• [ABOUT THIS TASK]: An exact restatement of the data is required, with the images omitted.

• [DATA EXCERPTS]:
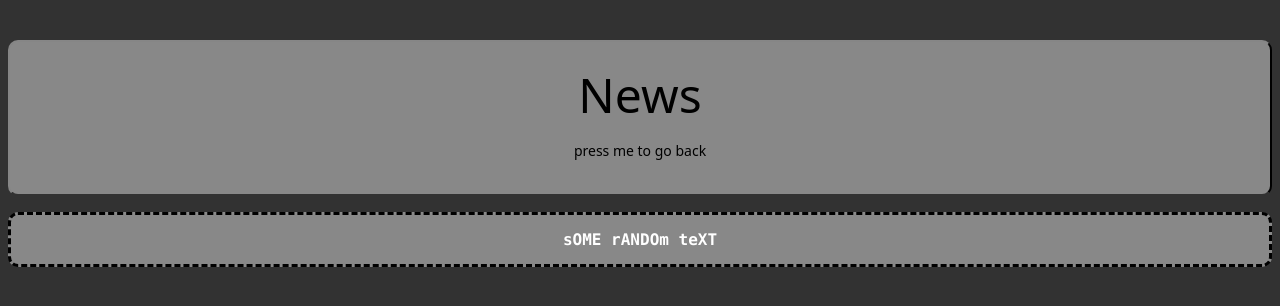
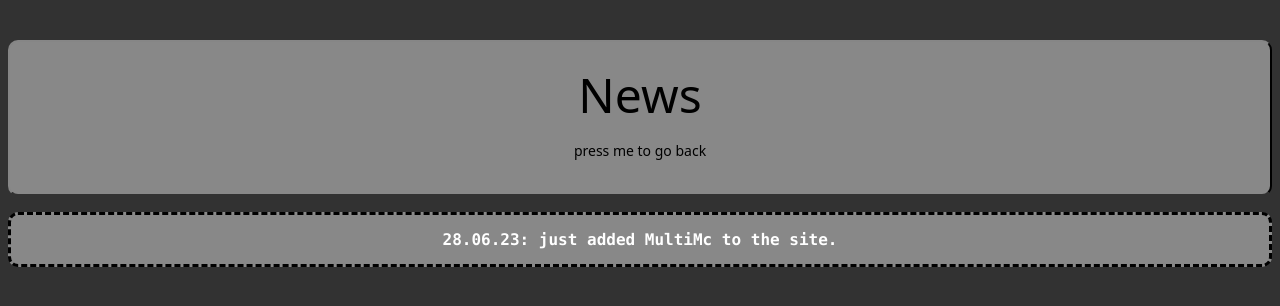
Before and after one commit to 1lolplayer1/multimccracked, a plain HTML site: page News.html in a window 1280 px wide. Drawn offline with Linux system fonts and the light colour scheme.

Commit message:
Update News.html

```diff
--- a/News.html
+++ b/News.html
@@ -9,7 +9,7 @@
 </head>
 <body>
     <button class="title" onclick="changePath()">News <p class="pressme">press me to go back</p></button>
-    <p class="randtxt">sOME rANDOm teXT</p>
+    <p class="randtxt">28.06.23: just added MultiMc to the site.</p>
     <script src="script.js"></script>
 </body>
 </html>
```
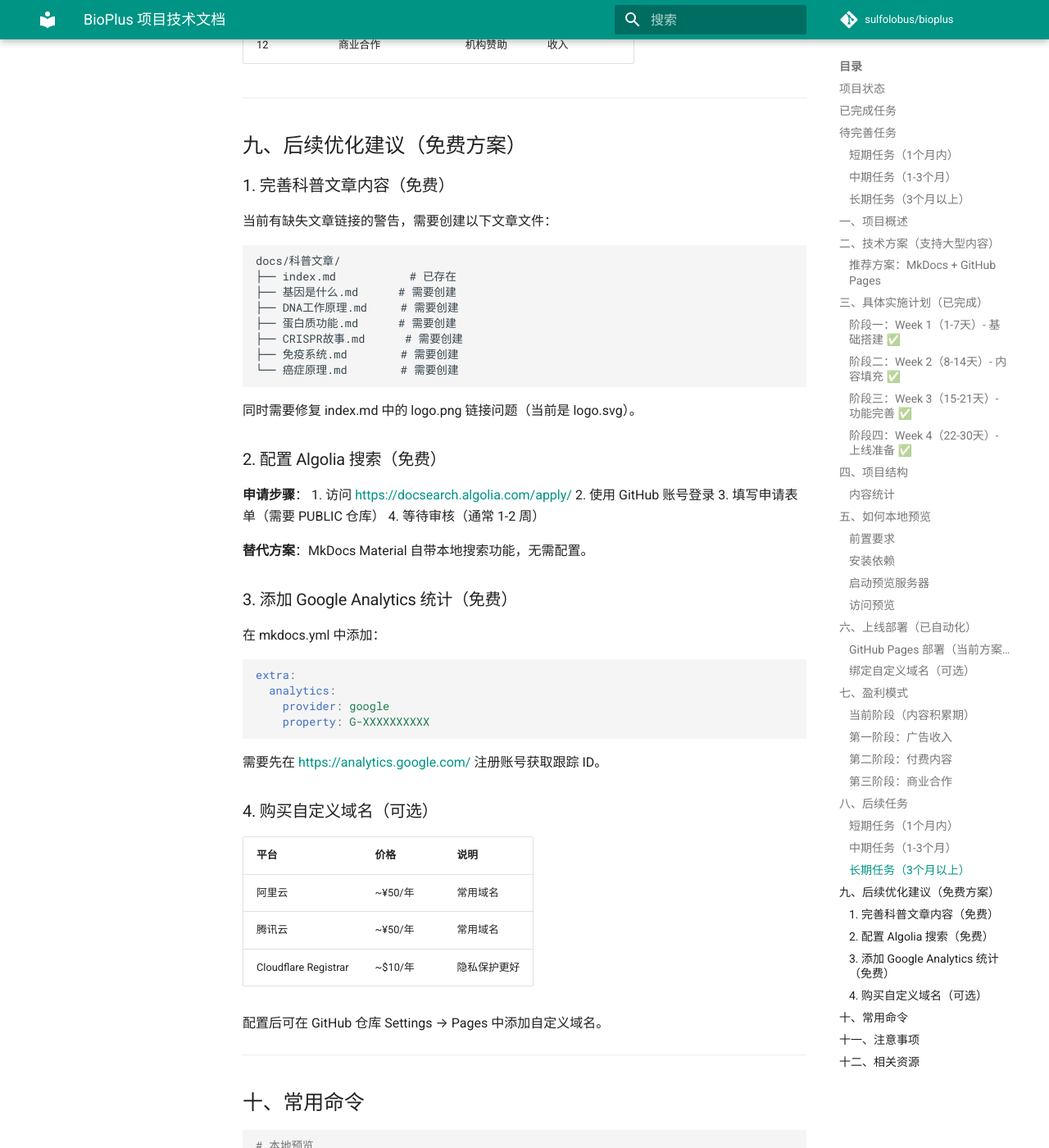
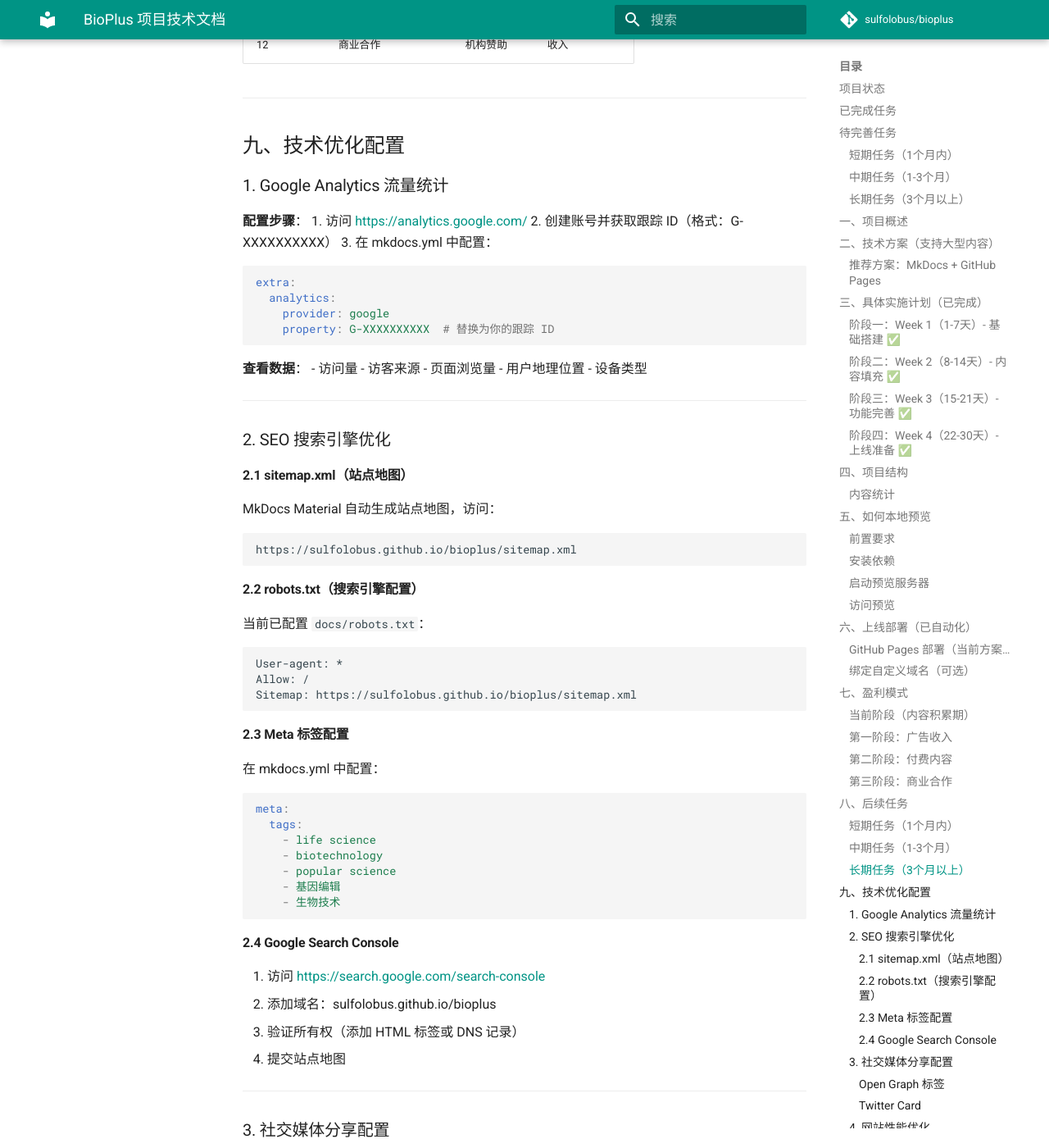
Before and after one commit to sulfolobus/bioplus, an MkDocs documentation site: the page built from docs/PROJECT_DOC.md, in a window 1280 px wide and 1400 px high, scrolled down 10501 px. Shown: the whole window at 82% size. Built offline with MkDocs 1.6.1 and Material for MkDocs 9.7.7, drawn with Linux system fonts in a browser that asks for light colours; comment, search, counter and statistics services are not loaded; some of the changed text lies outside the part shown.

Commit message:
Update PROJECT_DOC: add technical optimization section

````diff
--- a/docs/PROJECT_DOC.md
+++ b/docs/PROJECT_DOC.md
@@ -408,7 +408,151 @@
 
 ---
 
-## 九、后续优化建议（免费方案）
+## 九、技术优化配置
+
+### 1. Google Analytics 流量统计
+
+**配置步骤**：
+1. 访问 https://analytics.google.com/
+2. 创建账号并获取跟踪 ID（格式：G-XXXXXXXXXX）
+3. 在 mkdocs.yml 中配置：
+
+```yaml
+extra:
+  analytics:
+    provider: google
+    property: G-XXXXXXXXXX  # 替换为你的跟踪 ID
+```
+
+**查看数据**：
+- 访问量
+- 访客来源
+- 页面浏览量
+- 用户地理位置
+- 设备类型
+
+---
+
+### 2. SEO 搜索引擎优化
+
+#### 2.1 sitemap.xml（站点地图）
+
+MkDocs Material 自动生成站点地图，访问：
+```
+https://sulfolobus.github.io/bioplus/sitemap.xml
+```
+
+#### 2.2 robots.txt（搜索引擎配置）
+
+当前已配置 `docs/robots.txt`：
+
+```
+User-agent: *
+Allow: /
+Sitemap: https://sulfolobus.github.io/bioplus/sitemap.xml
+```
+
+#### 2.3 Meta 标签配置
+
+在 mkdocs.yml 中配置：
+
+```yaml
+meta:
+  tags:
+    - life science
+    - biotechnology
+    - popular science
+    - 基因编辑
+    - 生物技术
+```
+
+#### 2.4 Google Search Console
+
+1. 访问 https://search.google.com/search-console
+2. 添加域名：sulfolobus.github.io/bioplus
+3. 验证所有权（添加 HTML 标签或 DNS 记录）
+4. 提交站点地图
+
+---
+
+### 3. 社交媒体分享配置
+
+#### Open Graph 标签
+
+在 mkdocs.yml 中添加：
+
+```yaml
+extra:
+  social:
+    - icon: fontawesome/brands/github
+      link: https://github.com/sulfolobus/bioplus
+    - icon: fontawesome/brands/weixin
+      link: weixin://dl/chat?BioPlus  # 微信公众号二维码链接
+```
+
+#### Twitter Card
+
+```yaml
+extra:
+  speakerdeck:
+    id: your-presentation-id
+```
+
+---
+
+### 4. 网站性能优化
+
+#### 4.1 图片优化
+
+- 使用 WebP 格式（比 PNG/JPG 小 30%）
+- 压缩图片：https://squoosh.app/
+- 避免使用过大的图片（建议 < 500KB）
+
+#### 4.2 CDN 加速
+
+GitHub Pages 自带 Cloudflare CDN，全球访问速度有保障。
+
+#### 4.3 缓存配置
+
+在 `docs/.nojekyll` 文件中配置缓存策略。
+
+---
+
+### 5. 安全配置
+
+#### 5.1 HTTPS
+
+GitHub Pages 自动提供 HTTPS，无需额外配置。
+
+#### 5.2 Content Security Policy
+
+在 mkdocs.yml 中可添加：
+
+```yaml
+extra:
+  csp:
+    script-src: "'self' 'unsafe-inline'"
+    style-src: "'self' 'unsafe-inline'"
+```
+
+---
+
+### 6. 备份与恢复
+
+#### 6.1 自动备份
+
+代码已托管在 GitHub，每次提交都有完整历史。
+
+#### 6.2 手动备份
+
+```bash
+# 导出所有文件
+zip -r bioplus-backup-$(date +%Y%m%d).zip docs/ mkdocs.yml
+```
+
+---
+
+## 十、后续优化建议（免费方案）
 
 ### 1. 完善科普文章内容（免费）
 
@@ -477,7 +621,7 @@
 
 ---
 
-## 十一、注意事项
+## 十二、注意事项
 
 1. **内容写作**：使用 Markdown 格式，位于 `docs/` 目录
 2. **图片放置**：图片放在 `docs/assets/` 目录
@@ -487,12 +631,14 @@
 
 ---
 
-## 十二、相关资源
+## 十三、相关资源
 
 - MkDocs 文档：https://www.mkdocs.org/
 - Material 主题：https://squidfunk.github.io/mkdocs-material/
 - GitHub：https://github.com/sulfolobus/bioplus
 - GitHub Actions：https://docs.github.com/en/actions
+- Google Analytics：https://analytics.google.com/
+- Google Search Console：https://search.google.com/search-console
 
 ---
 
````
Also changed, not shown: other parts of docs/PROJECT_DOC.md (+1 -1 lines).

• [EXERCISE RESULT]:
Before and after one commit to 1lolplayer1/multimccracked, a plain HTML site: page News.html in a window 1280 px wide. Drawn offline with Linux system fonts and the light colour scheme.

Commit message:
Update News.html

```diff
--- a/News.html
+++ b/News.html
@@ -9,7 +9,7 @@
 </head>
 <body>
     <button class="title" onclick="changePath()">News <p class="pressme">press me to go back</p></button>
-    <p class="randtxt">sOME rANDOm teXT</p>
+    <p class="randtxt">28.06.23: just added MultiMc to the site.</p>
     <script src="script.js"></script>
 </body>
 </html>
```
Before and after one commit to sulfolobus/bioplus, an MkDocs documentation site: the page built from docs/PROJECT_DOC.md, in a window 1280 px wide and 1400 px high, scrolled down 10501 px. Shown: the whole window at 82% size. Built offline with MkDocs 1.6.1 and Material for MkDocs 9.7.7, drawn with Linux system fonts in a browser that asks for light colours; comment, search, counter and statistics services are not loaded; some of the changed text lies outside the part shown.

Commit message:
Update PROJECT_DOC: add technical optimization section

````diff
--- a/docs/PROJECT_DOC.md
+++ b/docs/PROJECT_DOC.md
@@ -408,7 +408,151 @@
 
 ---
 
-## 九、后续优化建议（免费方案）
+## 九、技术优化配置
+
+### 1. Google Analytics 流量统计
+
+**配置步骤**：
+1. 访问 https://analytics.google.com/
+2. 创建账号并获取跟踪 ID（格式：G-XXXXXXXXXX）
+3. 在 mkdocs.yml 中配置：
+
+```yaml
+extra:
+  analytics:
+    provider: google
+    property: G-XXXXXXXXXX  # 替换为你的跟踪 ID
+```
+
+**查看数据**：
+- 访问量
+- 访客来源
+- 页面浏览量
+- 用户地理位置
+- 设备类型
+
+---
+
+### 2. SEO 搜索引擎优化
+
+#### 2.1 sitemap.xml（站点地图）
+
+MkDocs Material 自动生成站点地图，访问：
+```
+https://sulfolobus.github.io/bioplus/sitemap.xml
+```
+
+#### 2.2 robots.txt（搜索引擎配置）
+
+当前已配置 `docs/robots.txt`：
+
+```
+User-agent: *
+Allow: /
+Sitemap: https://sulfolobus.github.io/bioplus/sitemap.xml
+```
+
+#### 2.3 Meta 标签配置
+
+在 mkdocs.yml 中配置：
+
+```yaml
+meta:
+  tags:
+    - life science
+    - biotechnology
+    - popular science
+    - 基因编辑
+    - 生物技术
+```
+
+#### 2.4 Google Search Console
+
+1. 访问 https://search.google.com/search-console
+2. 添加域名：sulfolobus.github.io/bioplus
+3. 验证所有权（添加 HTML 标签或 DNS 记录）
+4. 提交站点地图
+
+---
+
+### 3. 社交媒体分享配置
+
+#### Open Graph 标签
+
+在 mkdocs.yml 中添加：
+
+```yaml
+extra:
+  social:
+    - icon: fontawesome/brands/github
+      link: https://github.com/sulfolobus/bioplus
+    - icon: fontawesome/brands/weixin
+      link: weixin://dl/chat?BioPlus  # 微信公众号二维码链接
+```
+
+#### Twitter Card
+
+```yaml
+extra:
+  speakerdeck:
+    id: your-presentation-id
+```
+
+---
+
+### 4. 网站性能优化
+
+#### 4.1 图片优化
+
+- 使用 WebP 格式（比 PNG/JPG 小 30%）
+- 压缩图片：https://squoosh.app/
+- 避免使用过大的图片（建议 < 500KB）
+
+#### 4.2 CDN 加速
+
+GitHub Pages 自带 Cloudflare CDN，全球访问速度有保障。
+
+#### 4.3 缓存配置
+
+在 `docs/.nojekyll` 文件中配置缓存策略。
+
+---
+
+### 5. 安全配置
+
+#### 5.1 HTTPS
+
+GitHub Pages 自动提供 HTTPS，无需额外配置。
+
+#### 5.2 Content Security Policy
+
+在 mkdocs.yml 中可添加：
+
+```yaml
+extra:
+  csp:
+    script-src: "'self' 'unsafe-inline'"
+    style-src: "'self' 'unsafe-inline'"
+```
+
+---
+
+### 6. 备份与恢复
+
+#### 6.1 自动备份
+
+代码已托管在 GitHub，每次提交都有完整历史。
+
+#### 6.2 手动备份
+
+```bash
+# 导出所有文件
+zip -r bioplus-backup-$(date +%Y%m%d).zip docs/ mkdocs.yml
+```
+
+---
+
+## 十、后续优化建议（免费方案）
 
 ### 1. 完善科普文章内容（免费）
 
@@ -477,7 +621,7 @@
 
 ---
 
-## 十一、注意事项
+## 十二、注意事项
 
 1. **内容写作**：使用 Markdown 格式，位于 `docs/` 目录
 2. **图片放置**：图片放在 `docs/assets/` 目录
@@ -487,12 +631,14 @@
 
 ---
 
-## 十二、相关资源
+## 十三、相关资源
 
 - MkDocs 文档：https://www.mkdocs.org/
 - Material 主题：https://squidfunk.github.io/mkdocs-material/
 - GitHub：https://github.com/sulfolobus/bioplus
 - GitHub Actions：https://docs.github.com/en/actions
+- Google Analytics：https://analytics.google.com/
+- Google Search Console：https://search.google.com/search-console
 
 ---
 
````
Also changed, not shown: other parts of docs/PROJECT_DOC.md (+1 -1 lines).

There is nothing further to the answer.